• **Exercise requirements**
In the records that follow, count each line where the string "className" occurs. Provide the total and no other text.

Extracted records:
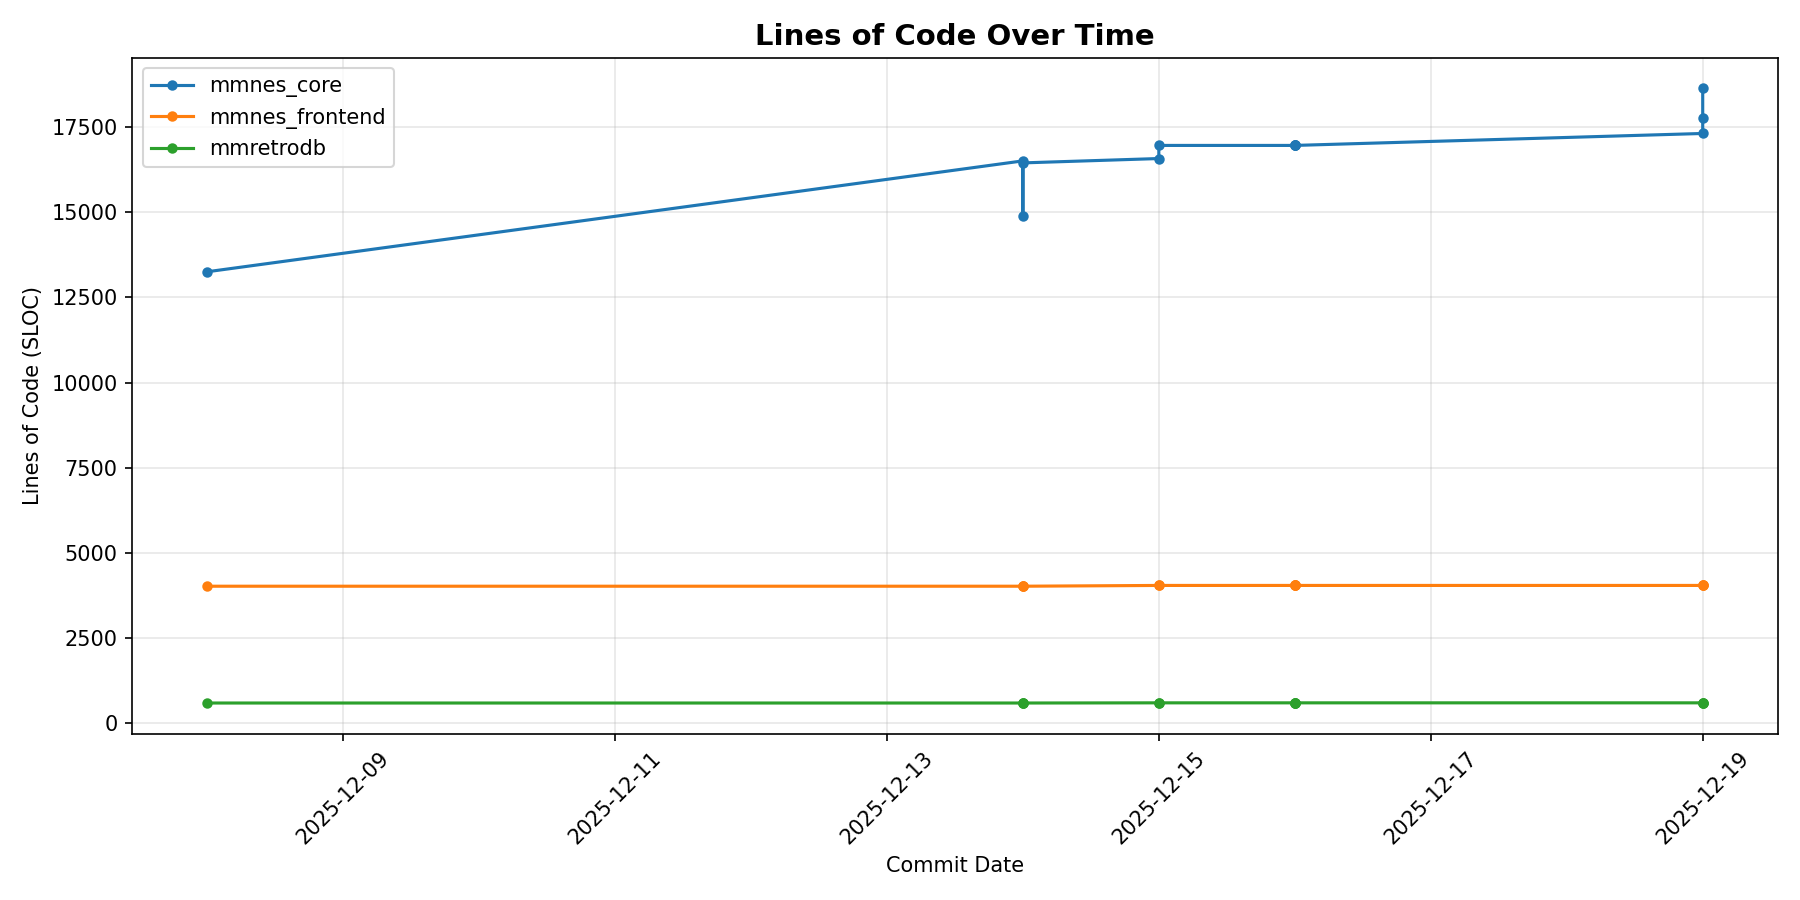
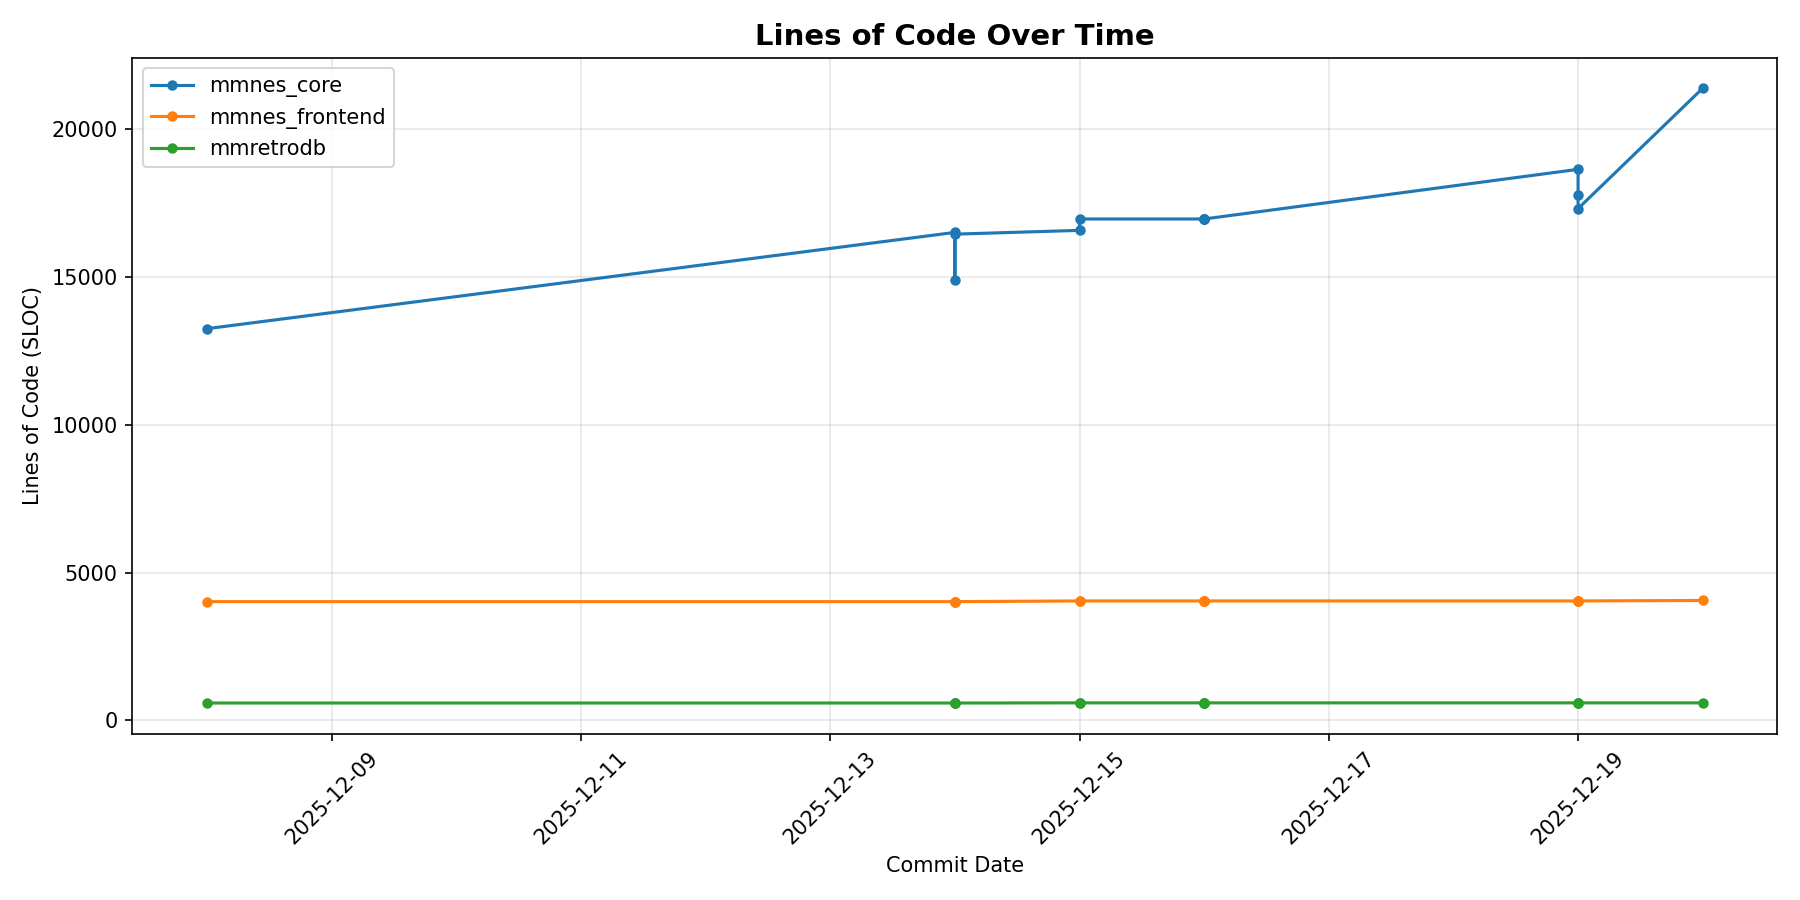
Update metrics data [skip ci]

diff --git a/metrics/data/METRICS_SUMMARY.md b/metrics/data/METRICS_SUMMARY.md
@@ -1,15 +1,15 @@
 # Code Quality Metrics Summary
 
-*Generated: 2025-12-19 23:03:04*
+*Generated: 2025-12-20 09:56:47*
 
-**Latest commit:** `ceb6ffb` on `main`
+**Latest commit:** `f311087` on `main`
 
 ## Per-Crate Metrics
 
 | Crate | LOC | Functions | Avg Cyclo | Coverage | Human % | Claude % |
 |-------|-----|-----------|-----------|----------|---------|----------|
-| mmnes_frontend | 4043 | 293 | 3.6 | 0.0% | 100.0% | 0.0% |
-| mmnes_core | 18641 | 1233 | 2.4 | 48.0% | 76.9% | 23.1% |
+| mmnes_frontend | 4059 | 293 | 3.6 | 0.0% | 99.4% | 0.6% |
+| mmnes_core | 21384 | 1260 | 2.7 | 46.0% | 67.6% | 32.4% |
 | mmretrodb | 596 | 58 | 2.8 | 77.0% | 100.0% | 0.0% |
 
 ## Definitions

==

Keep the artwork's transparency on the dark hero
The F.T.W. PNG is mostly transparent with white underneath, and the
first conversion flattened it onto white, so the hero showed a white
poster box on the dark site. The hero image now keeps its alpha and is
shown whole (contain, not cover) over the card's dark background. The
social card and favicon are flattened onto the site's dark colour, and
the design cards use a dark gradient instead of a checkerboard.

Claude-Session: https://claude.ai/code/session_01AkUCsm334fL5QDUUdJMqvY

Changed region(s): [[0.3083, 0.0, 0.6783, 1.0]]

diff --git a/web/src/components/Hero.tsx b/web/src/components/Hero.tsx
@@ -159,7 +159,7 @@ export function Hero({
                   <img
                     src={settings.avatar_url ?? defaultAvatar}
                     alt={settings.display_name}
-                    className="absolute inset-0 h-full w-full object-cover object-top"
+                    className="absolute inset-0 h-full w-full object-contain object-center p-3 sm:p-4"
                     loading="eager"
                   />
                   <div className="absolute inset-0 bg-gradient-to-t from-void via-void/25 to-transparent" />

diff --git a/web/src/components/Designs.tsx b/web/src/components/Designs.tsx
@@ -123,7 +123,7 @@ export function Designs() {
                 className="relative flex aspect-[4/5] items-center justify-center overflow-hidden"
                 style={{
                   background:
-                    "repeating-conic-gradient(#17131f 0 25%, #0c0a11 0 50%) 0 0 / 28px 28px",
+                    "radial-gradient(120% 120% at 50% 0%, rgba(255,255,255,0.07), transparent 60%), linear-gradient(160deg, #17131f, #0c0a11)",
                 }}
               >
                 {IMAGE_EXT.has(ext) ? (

• **Reply to the exercise**
4